Lawmakers wrote these laws to prevent you from getting the runaround. When you’re frantically making phone calls attempting to save your home, you cannot be passed from representative to representative. You won’t have to explain your situation repeatedly, and you won’t receive different answers.
You will be assigned a contact through the lender who is responsible for all of the details of your case. This person will provide you with necessary information regarding prevention plans and modification programs the lender offers. Her or she will be able to connect you with the people responsible for making the foreclosure decision.
Stricter Regulations Against Robo-Signing
Robo-signing is exactly what it sounds like. It’s when member of your lender’s organization signs foreclosure documents before reading them. All documents need to be verified, and the signer needs to be personally aware of your situation. If a lender is caught robo-signing, they’re liable for a penalty of up to $7,500 for mishandling your foreclosure documents.
How California Foreclosure Law Protects You
If your lender breaks the law when handling your foreclosure, you can to sue them for damages. In some cases, the foreclosure can be stopped due to misconduct. If the home has already been sold, you may be awarded cash. If the lender is found to have broken the law on purpose, or there is proof that the lender was sloppy, you may also be awarded statutory damages of up to $50,000.
Make sure you’re familiar with the foreclosure process. You should be carefully monitoring your lender’s conduct. You may have defaulted on your mortgage, but you still deserve fair protection under the law.

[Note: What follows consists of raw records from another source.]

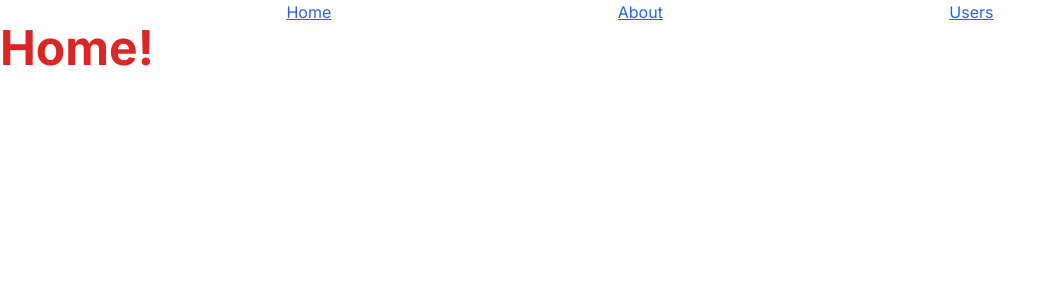
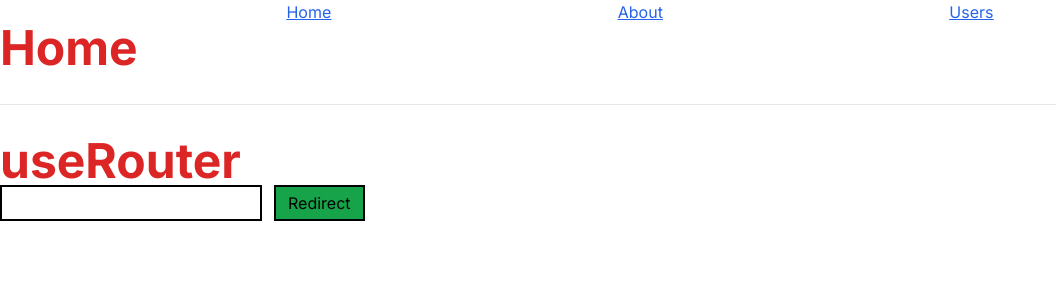
Before and after one commit to Deshraj-Tiwari/learning-nextjs, a Next.js app: page / in a window 1280 px wide. Shown: the top 300 px of the page, without its empty margins (0-1056 px from the left). Built offline with nearby package versions, Linux system fonts and the light colour scheme.

Commit message:
useRouter Hook in NEXT js

```diff
--- a/app/page.jsx
+++ b/app/page.jsx
@@ -1,6 +1,39 @@
+"use client";
+// ! Import from next/navigation. Not next/router
+import { useRouter } from "next/navigation";
+import { useState } from "react";
+
 export default function Home() {
+  const router = useRouter();
+  const [pageTo, setPageTo] = useState("");
+
+  function handleSubmit(e) {
+    e.preventDefault();
+    router.push(pageTo);
+  }
+
+  // ? You also have another desktop opened for CBSE STUFF. Check it out as well
   return (
-    <span className="text-red-600 text-5xl font-bold">Home!</span>
-    // ? You also have another desktop opened for CBSE STUFF. Check it out as well
+    <section>
+      <span className="text-red-600 text-5xl font-bold">Home</span>
+      <hr className="my-8" />
+      <span className="text-red-600 text-5xl font-bold">useRouter</span>
+      <br />
+      <form onSubmit={handleSubmit}>
+        <input
+          onChange={(e) => setPageTo(e.target.value)}
+          className="border-black border-2 me-3 px-3 py-1"
+          type="text"
+          name="pageName"
+          id="pageNameInput"
+        />
+        <button
+          type="submit"
+          className="bg-green-600 px-3 py-1 border-black border-2"
+        >
+          Redirect
+        </button>
+      </form>
+    </section>
   );
 }
```
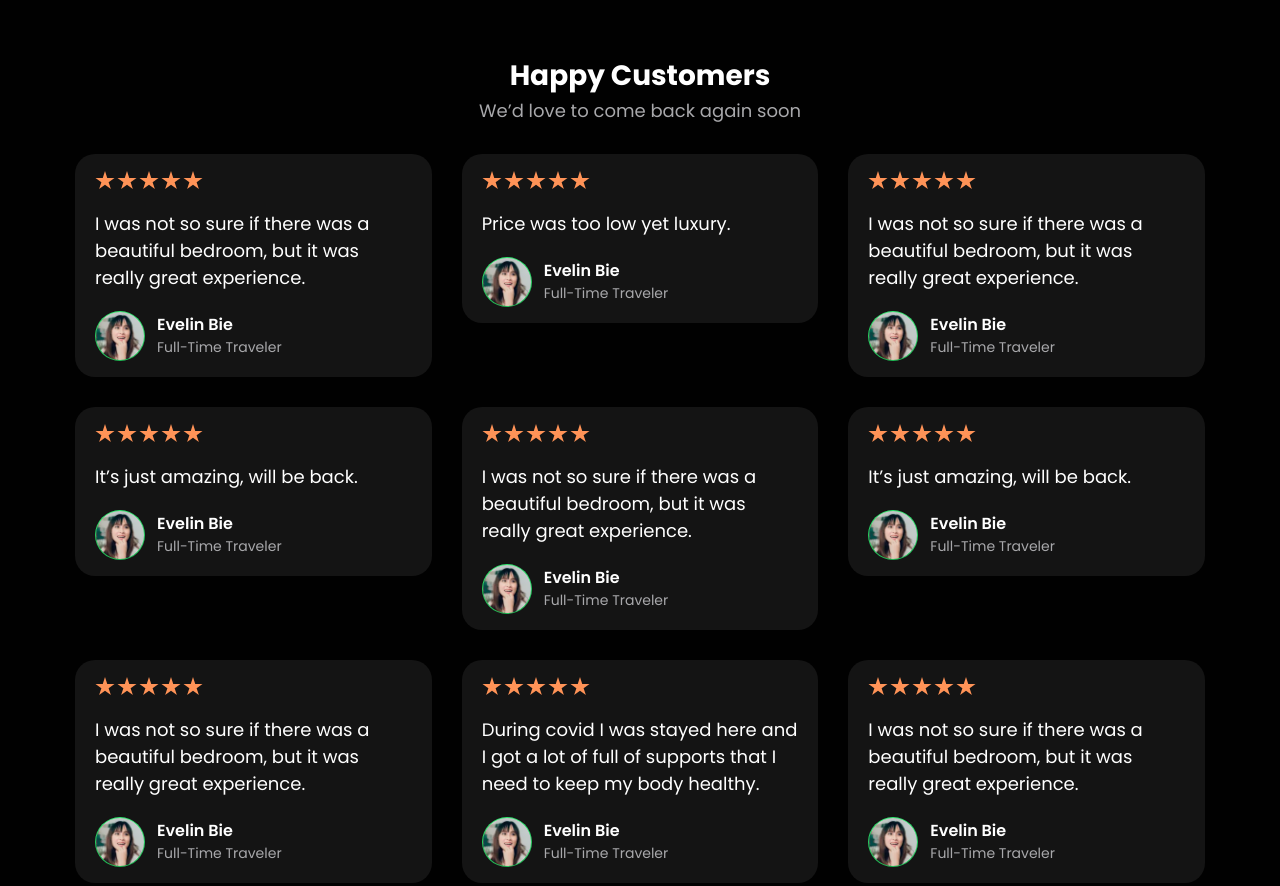
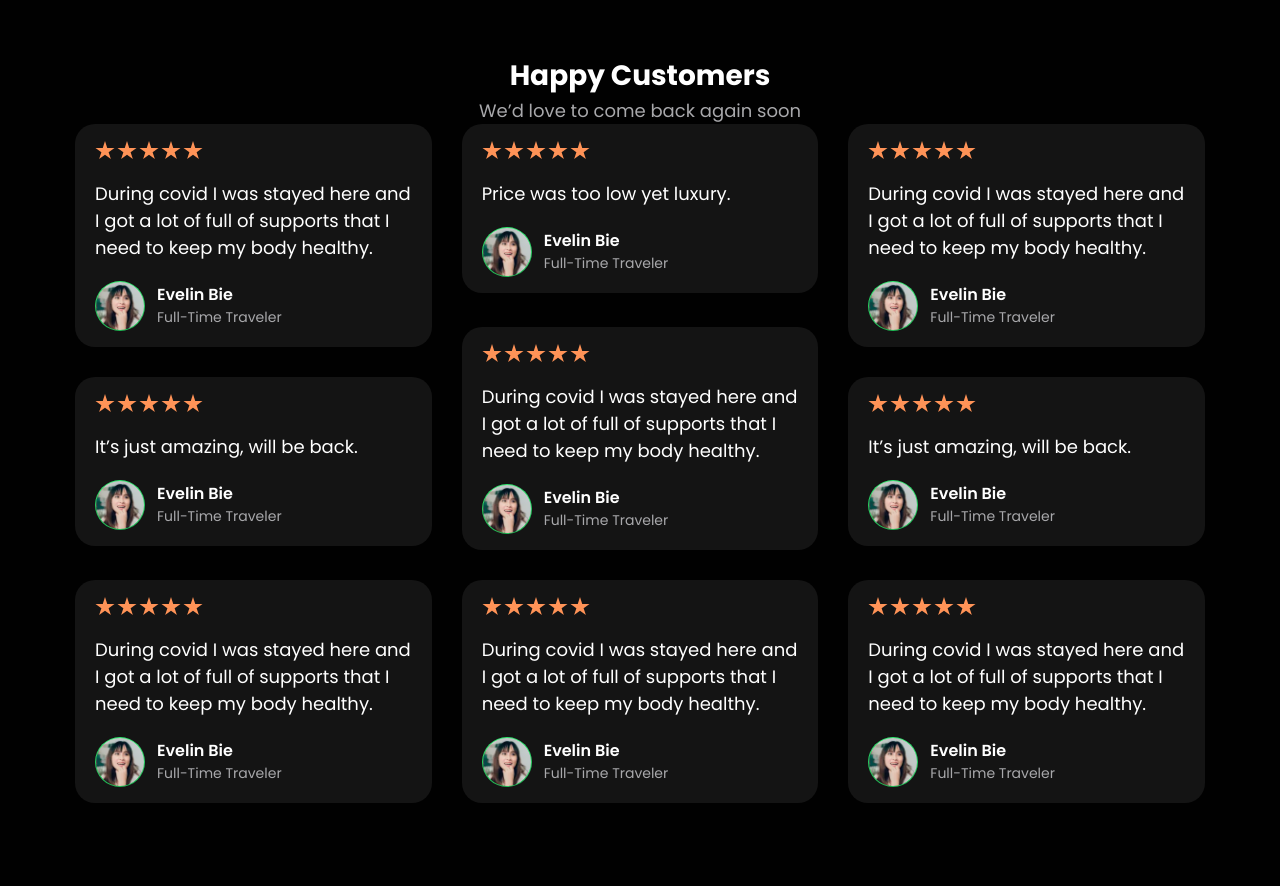
Before and after one commit to RubenManurung/nidejia-fe, a website: page public/index.html in a window 1280 px wide. Shown: the part 2400-3286 px from the top of the page. Drawn offline with nearby package versions, Linux system fonts and the light colour scheme.

Commit message:
fix testimony layout

```diff
--- a/public/index.html
+++ b/public/index.html
@@ -575,8 +575,9 @@
     <p class="text-[14px] xl:text-[18px] text-chrome-aluminum text-center">We’d love to come back again
       soon</p>
 
-    <div class="gap-[30px] grid grid-cols-1 md:grid-cols-2 lg:grid-cols-3 mt-[30px]">
-      <div class="bg-chinese-black py-4 px-5 rounded-[20px] h-fit">
+    <div
+      class="grid md:grid-cols-2 xl:grid-cols-3 xl:even:[&>div]:h-fit  xl:[&>div:nth-child(n+4):nth-last-child(n+4)]:mt-[30px] xl:[&>div:nth-last-child(-n+3)]:!h-full xl:[&>div:nth-last-child(-n+3)]:top-[-20px] xl:[&>div:nth-child(5)]:top-[-50px] gap-y-[30px] xl:gap-y-0  gap-x-[30px] xl:[&>div]:relative">
+      <div class="bg-chinese-black py-4 px-5 rounded-[20px] ">
         <div class="flex gap-x-[2px]">
           <img src="./images/star.svg" alt="star" class="w-5 h-5">
           <img src="./images/star.svg" alt="star" class="w-5 h-5">
@@ -585,10 +586,8 @@
           <img src="./images/star.svg" alt="star" class="w-5 h-5">
         </div>
 
-        <p class="text-white my-5 text-[14px] md:text-[18px]">I was not so sure if there was a beautiful bedroom, but it
-          was really
-          great
-          experience.
+        <p class="text-white my-5 text-[14px] md:text-[18px]">During covid I was stayed here and I got a lot of full of
+          supports that I need to keep my body healthy.
         </p>
 
         <div class="flex items-center">
@@ -601,7 +600,7 @@
         </div>
       </div>
 
-      <div class="bg-chinese-black py-4 px-5 rounded-[20px] h-fit ">
+      <div class="bg-chinese-black py-4 px-5 rounded-[20px] ">
         <div class="flex gap-x-[2px]">
           <img src="./images/star.svg" alt="star" class="w-5 h-5">
           <img src="./images/star.svg" alt="star" class="w-5 h-5">
@@ -623,7 +622,7 @@
         </div>
       </div>
 
-      <div class="bg-chinese-black py-4 px-5 rounded-[20px] h-fit">
+      <div class="bg-chinese-black py-4 px-5 rounded-[20px] ">
         <div class="flex gap-x-[2px]">
           <img src="./images/star.svg" alt="star" class="w-5 h-5">
           <img src="./images/star.svg" alt="star" class="w-5 h-5">
@@ -632,10 +631,8 @@
           <img src="./images/star.svg" alt="star" class="w-5 h-5">
         </div>
 
-        <p class="text-white my-5 text-[14px] md:text-[18px]">I was not so sure if there was a beautiful bedroom, but it
-          was really
-          great
-          experience.
+        <p class="text-white my-5 text-[14px] md:text-[18px]">During covid I was stayed here and I got a lot of full of
+          supports that I need to keep my body healthy.
         </p>
 
         <div class="flex items-center">
@@ -648,7 +645,7 @@
         </div>
       </div>
 
-      <div class="bg-chinese-black py-4 px-5 rounded-[20px] h-fit">
+      <div class="bg-chinese-black py-4 px-5 rounded-[20px] ">
         <div class="flex gap-x-[2px]">
           <img src="./images/star.svg" alt="star" class="w-5 h-5">
           <img src="./images/star.svg" alt="star" class="w-5 h-5">
@@ -670,7 +667,7 @@
         </div>
       </div>
 
-      <div class="bg-chinese-black py-4 px-5 rounded-[20px] h-fit">
+      <div class="bg-chinese-black py-4 px-5 rounded-[20px] ">
         <div class="flex gap-x-[2px]">
           <img src="./images/star.svg" alt="star" class="w-5 h-5">
           <img src="./images/star.svg" alt="star" class="w-5 h-5">
@@ -679,10 +676,8 @@
           <img src="./images/star.svg" alt="star" class="w-5 h-5">
         </div>
 
-        <p class="text-white my-5 text-[14px] md:text-[18px]">I was not so sure if there was a beautiful bedroom, but it
-          was really
-          great
-          experience.
+        <p class="text-white my-5 text-[14px] md:text-[18px]">During covid I was stayed here and I got a lot of full of
+          supports that I need to keep my body healthy.
         </p>
 
         <div class="flex items-center">
@@ -695,7 +690,7 @@
         </div>
       </div>
 
-      <div class="bg-chinese-black py-4 px-5 rounded-[20px] h-fit">
+      <div class="bg-chinese-black py-4 px-5 rounded-[20px] ">
         <div class="flex gap-x-[2px]">
           <img src="./images/star.svg" alt="star" class="w-5 h-5">
           <img src="./images/star.svg" alt="star" class="w-5 h-5">
@@ -717,7 +712,7 @@
         </div>
       </div>
 
-      <div class="bg-chinese-black py-4 px-5 rounded-[20px] h-fit">
+      <div class="bg-chinese-black py-4 px-5 rounded-[20px] ">
         <div class="flex gap-x-[2px]">
           <img src="./images/star.svg" alt="star" class="w-5 h-5">
           <img src="./images/star.svg" alt="star" class="w-5 h-5">
@@ -726,10 +721,8 @@
           <img src="./images/star.svg" alt="star" class="w-5 h-5">
         </div>
 
-        <p class="text-white my-5 text-[14px] md:text-[18px]">I was not so sure if there was a beautiful bedroom, but it
-          was really
-          great
-          experience.
+        <p class="text-white my-5 text-[14px] md:text-[18px]">During covid I was stayed here and I got a lot of full of
+          supports that I need to keep my body healthy.
         </p>
 
         <div class="flex items-center">
@@ -742,7 +735,7 @@
         </div>
       </div>
 
-      <div class="bg-chinese-black py-4 px-5 rounded-[20px] h-fit">
+      <div class="bg-chinese-black py-4 px-5 rounded-[20px] ">
         <div class="flex gap-x-[2px]">
           <img src="./images/star.svg" alt="star" class="w-5 h-5">
           <img src="./images/star.svg" alt="star" class="w-5 h-5">
@@ -752,9 +745,7 @@
         </div>
 
         <p class="text-white my-5 text-[14px] md:text-[18px] line-clamp-3">During covid I was stayed here and I got a
-          lot of full of
-          supports that I
-          need to keep my body healthy.
+          lot of full of supports that I need to keep my body healthy.
         </p>
 
         <div class="flex items-center">
@@ -767,7 +758,7 @@
         </div>
       </div>
 
-      <div class="bg-chinese-black py-4 px-5 rounded-[20px] h-fit">
+      <div class="bg-chinese-black py-4 px-5 rounded-[20px] ">
         <div class="flex gap-x-[2px]">
           <img src="./images/star.svg" alt="star" class="w-5 h-5">
           <img src="./images/star.svg" alt="star" class="w-5 h-5">
@@ -776,10 +767,8 @@
           <img src="./images/star.svg" alt="star" class="w-5 h-5">
         </div>
 
-        <p class="text-white my-5 text-[14px] md:text-[18px]">I was not so sure if there was a beautiful bedroom, but it
-          was really
-          great
-          experience.
+        <p class="text-white my-5 text-[14px] md:text-[18px]">During covid I was stayed here and I got a lot of full of
+          supports that I need to keep my body healthy.
         </p>
 
         <div class="flex items-center">
```
Also changed, not shown: public/css/output.css.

In many cases, selling your home to avoid foreclosure is often the best course of action for many home owners.